EXERCISE MATERIALS section start

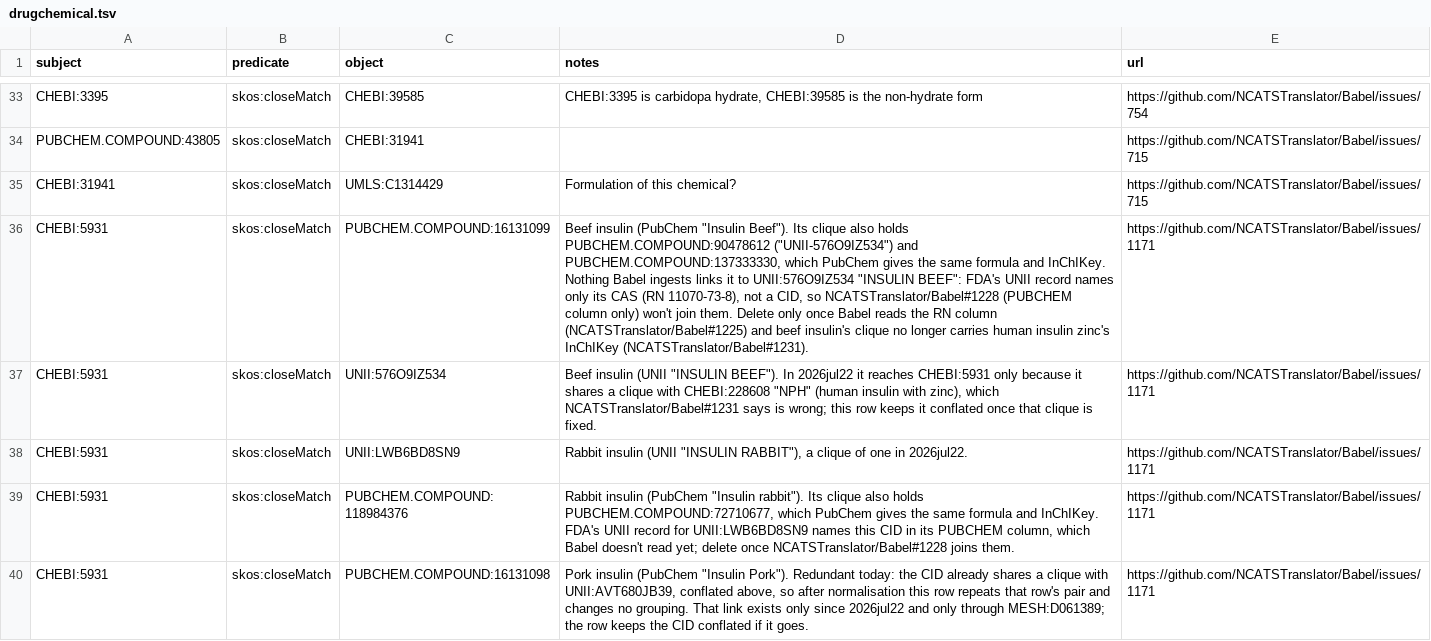
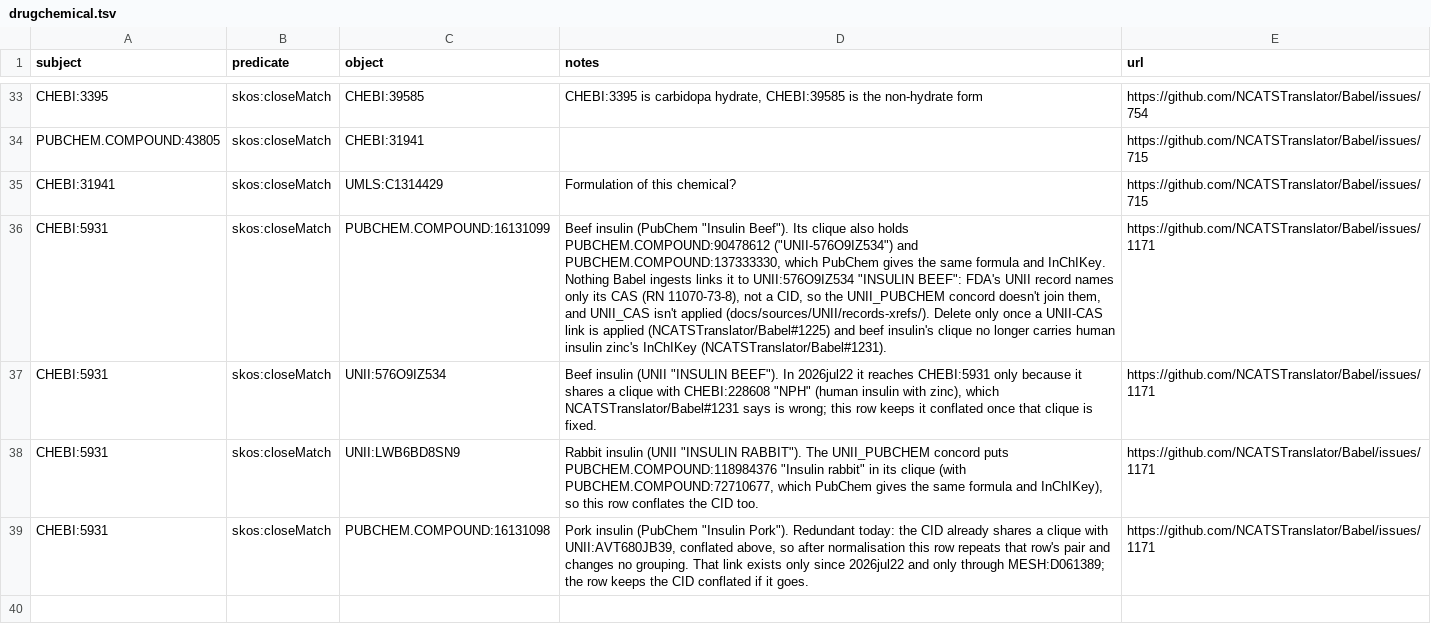
Before and after one commit to NCATSTranslator/Babel, a TSV file: input_data/manual_concords/drugchemical.tsv, drawn as a sheet; only a part is shown, gaps mark what is left out; the diff names each change by its address in the sheet, - before the commit and + after, or states it on an @@ line.

```diff
--- a/input_data/manual_concords/drugchemical.tsv
+++ b/input_data/manual_concords/drugchemical.tsv
-D36 (notes): …CID, so NCATSTranslator/Babel#1228 (PUBCHEM column only) won't join them. Delete only once Babel reads the RN column (NCATSTranslator/Babel#1225) and…
+D36 (notes): …CID, so the UNII_PUBCHEM concord doesn't join them, and UNII_CAS isn't applied (docs/sources/UNII/records-xrefs/). Delete only once a UNII-CAS link is applied (NCATSTranslator/Babel#1225) and…
-D38 (notes): …(UNII "INSULIN RABBIT"), a clique of one in 2026jul22.
+D38 (notes): …(UNII "INSULIN RABBIT"). The UNII_PUBCHEM concord puts PUBCHEM.COMPOUND:118984376 "Insulin rabbit" in its clique (with PUBCHEM.COMPOUND:72710677, which PubChem gives the same formula and InChIKey), so this row conflates the CID too.
-row 39: CHEBI:5931 | skos:closeMatch | PUBCHEM.COMPOUND:118984376 | Rabbit insulin (PubChem "Insulin rabbit"). Its clique also holds PUBCHEM.COMPOUND:72710677, which PubChem gives the same formula and InChIKey. FDA's UNII record for UNII:LWB6BD8SN9 names this CID in its PUBCHEM column, which Babel doesn't read yet; delete once NCATSTranslator/Babel#1228 joins them. | https://github.com/NCATSTranslator/Babel/issues/1171
```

EXERCISE MATERIALS section end

--- WHAT NEEDS TO BE DONE ---
The records above should be repeated exactly, with no pictures in the copy.

--- SOLUTION TO THIS TASK ---
Before and after one commit to NCATSTranslator/Babel, a TSV file: input_data/manual_concords/drugchemical.tsv, drawn as a sheet; only a part is shown, gaps mark what is left out; the diff names each change by its address in the sheet, - before the commit and + after, or states it on an @@ line.

```diff
--- a/input_data/manual_concords/drugchemical.tsv
+++ b/input_data/manual_concords/drugchemical.tsv
-D36 (notes): …CID, so NCATSTranslator/Babel#1228 (PUBCHEM column only) won't join them. Delete only once Babel reads the RN column (NCATSTranslator/Babel#1225) and…
+D36 (notes): …CID, so the UNII_PUBCHEM concord doesn't join them, and UNII_CAS isn't applied (docs/sources/UNII/records-xrefs/). Delete only once a UNII-CAS link is applied (NCATSTranslator/Babel#1225) and…
-D38 (notes): …(UNII "INSULIN RABBIT"), a clique of one in 2026jul22.
+D38 (notes): …(UNII "INSULIN RABBIT"). The UNII_PUBCHEM concord puts PUBCHEM.COMPOUND:118984376 "Insulin rabbit" in its clique (with PUBCHEM.COMPOUND:72710677, which PubChem gives the same formula and InChIKey), so this row conflates the CID too.
-row 39: CHEBI:5931 | skos:closeMatch | PUBCHEM.COMPOUND:118984376 | Rabbit insulin (PubChem "Insulin rabbit"). Its clique also holds PUBCHEM.COMPOUND:72710677, which PubChem gives the same formula and InChIKey. FDA's UNII record for UNII:LWB6BD8SN9 names this CID in its PUBCHEM column, which Babel doesn't read yet; delete once NCATSTranslator/Babel#1228 joins them. | https://github.com/NCATSTranslator/Babel/issues/1171
```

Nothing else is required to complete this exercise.